## What to produce
Scan the entries below, and for each line that includes the word "from", make a copy.

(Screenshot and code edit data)
========
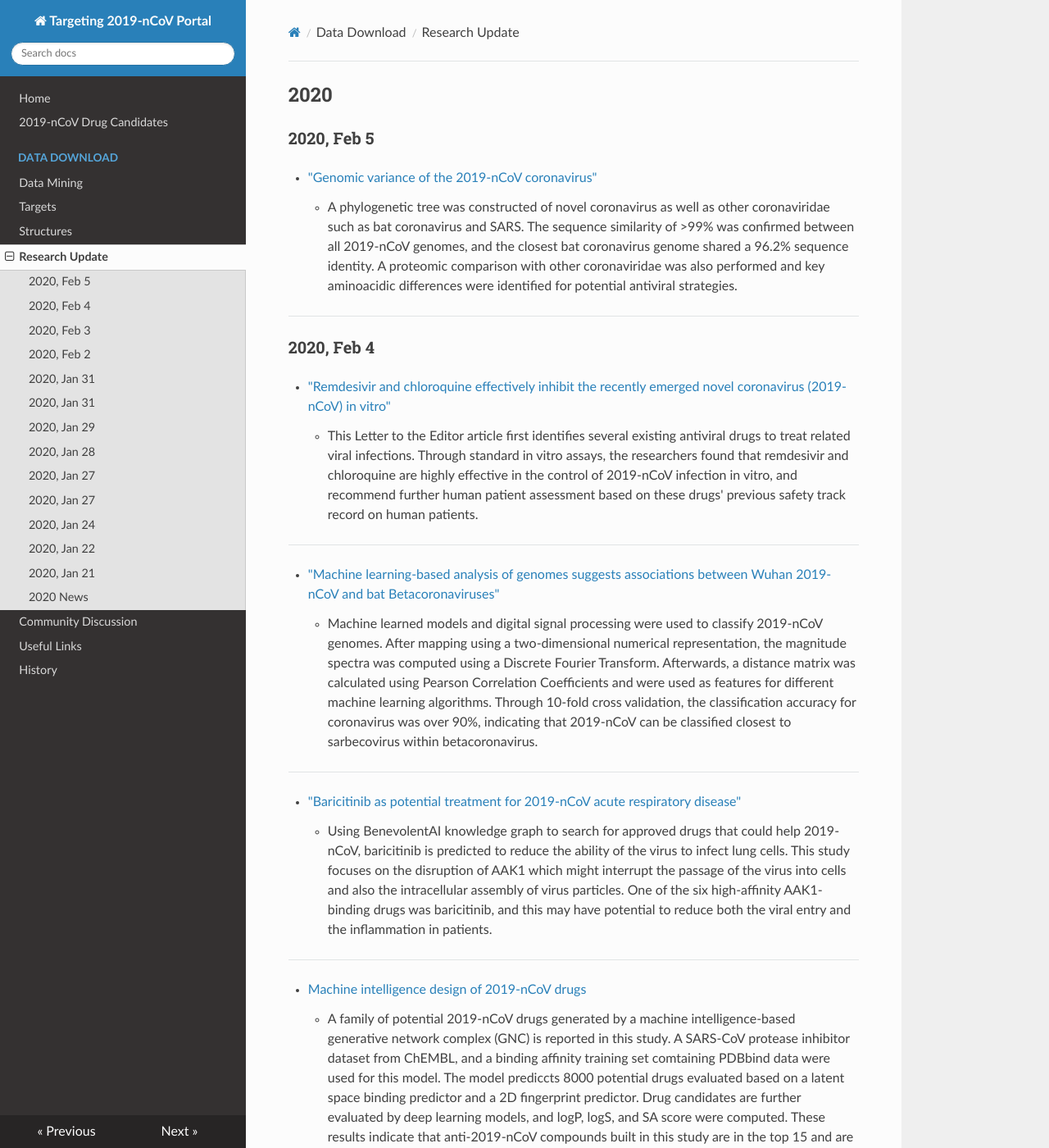
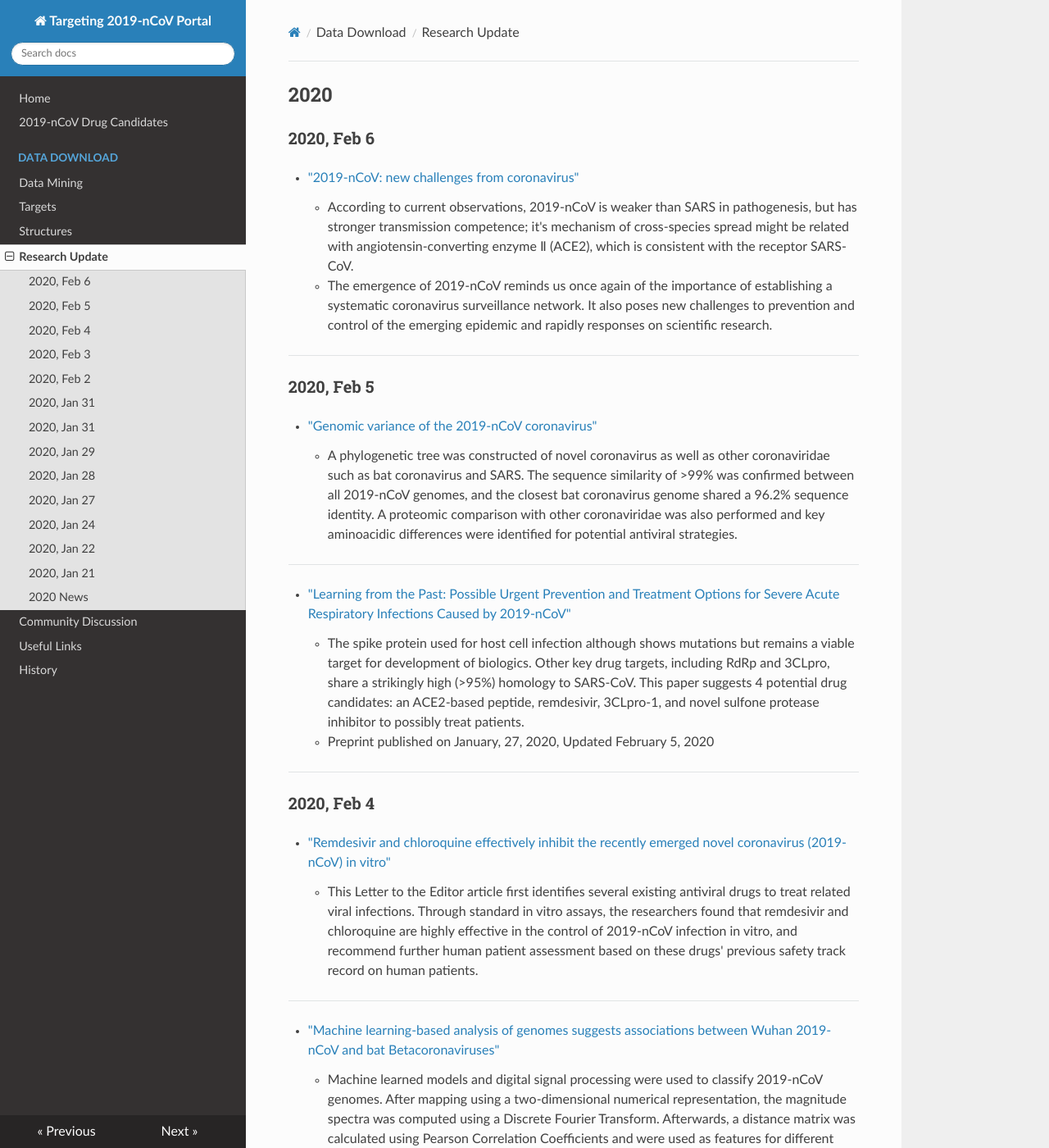
Before and after one commit to GHDDI-AILab/Targeting2019-nCoV, an MkDocs documentation site: the page built from docs/research_progress.md, in a window 1280 px wide and 1400 px high. Shown: the whole window at 82% size. Built offline with MkDocs 1.6.1, drawn with Linux system fonts in a browser that asks for light colours; nearby versions of some CDN libraries; some of the changed text lies outside the part shown.

Commit message:
merged manually from pull request

```diff
--- a/docs/research_progress.md
+++ b/docs/research_progress.md
@@ -1,9 +1,23 @@
 ## 2020
+
+### 2020, Feb 6
+* ["2019-nCoV: new challenges from coronavirus"](http://rs.yiigle.com/yufabiao/1179575.htm)
+    * According to current observations, 2019-nCoV is weaker than SARS in pathogenesis, but has stronger transmission competence; it's mechanism of cross-species spread might be related with angiotensin-converting enzyme Ⅱ (ACE2), which is consistent with the receptor SARS-CoV.
+    * The emergence of 2019-nCoV reminds us once again of the importance of establishing a systematic coronavirus surveillance network. It also poses new challenges to prevention and control of the emerging epidemic and rapidly responses on scientific research.
+
+---
 
 ### 2020, Feb 5
 
  * ["Genomic variance of the 2019-nCoV coronavirus"](https://www.biorxiv.org/content/10.1101/2020.02.02.931162v2)
     * A phylogenetic tree was constructed of novel coronavirus as well as other coronaviridae such as bat coronavirus and SARS. The sequence similarity of >99% was confirmed between all 2019-nCoV genomes, and the closest bat coronavirus genome shared a 96.2% sequence identity. A proteomic comparison with other coronaviridae was also performed and key aminoacidic differences were identified for potential antiviral strategies.
+
+---
+
+* ["Learning from the Past: Possible Urgent Prevention and Treatment Options for Severe Acute
+Respiratory Infections Caused by 2019-nCoV"](http://ghddiai.oss-cn-zhangjiakou.aliyuncs.com/file/file_lftppuptosar.pdf)
+    * The spike protein used for host cell infection although shows mutations but remains a viable target for development of biologics. Other key drug targets, including RdRp and 3CLpro, share a strikingly high (>95%) homology to SARS‐CoV. This paper suggests 4 potential drug candidates: an ACE2‐based peptide, remdesivir, 3CLpro-1, and novel sulfone protease inhibitor to possibly treat patients.
+    * Preprint published on January, 27, 2020, Updated February 5, 2020
 
 ---
 
@@ -119,15 +133,8 @@
 
 ---
 
-### 2020, Jan 27
-
  * ["Single-cell RNA expression profiling of ACE2, the putative receptor of Wuhan 2019-nCov"](http://ghddiai.oss-cn-zhangjiakou.aliyuncs.com/file/file_screpace2.pdf)
     * This article goes into detail about the ACE2 receptor and its relation with the Wuhan 2019-nCoV. The results of thsi study indicates that ACE2 receptor expression is concentrated in a small population of type II alveolar cells, and these cells are also highly expressed with many other genes that positively regulate viral reproduction and transmission. This information may be of further use for future anti-ACE2 therapeutic research and development.
-
----
-
- * ["Learning from the Past: possible Urgent Prevention and Treatment Options for Severe Respiratory Infections Caused by 2019-nCov"](http://ghddiai.oss-cn-zhangjiakou.aliyuncs.com/file/file_lftppuptosar.pdf)
-    * The spike protein used for host cell infection although shows mutations but remains a viable target for development of biologics. This paper suggests 3 potential drug candidates: remdesivir, 3CLpro-1, and novel sulfone protease inhibitor to possibly treat patients.
 
 ---
 
```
========
## Solution
Before and after one commit to GHDDI-AILab/Targeting2019-nCoV, an MkDocs documentation site: the page built from docs/research_progress.md, in a window 1280 px wide and 1400 px high. Shown: the whole window at 82% size. Built offline with MkDocs 1.6.1, drawn with Linux system fonts in a browser that asks for light colours; nearby versions of some CDN libraries; some of the changed text lies outside the part shown.
merged manually from pull request
+* ["2019-nCoV: new challenges from coronavirus"](http://rs.yiigle.com/yufabiao/1179575.htm)
+* ["Learning from the Past: Possible Urgent Prevention and Treatment Options for Severe Acute
- * ["Learning from the Past: possible Urgent Prevention and Treatment Options for Severe Respiratory Infections Caused by 2019-nCov"](http://ghddiai.oss-cn-zhangjiakou.aliyuncs.com/file/file_lftppuptosar.pdf)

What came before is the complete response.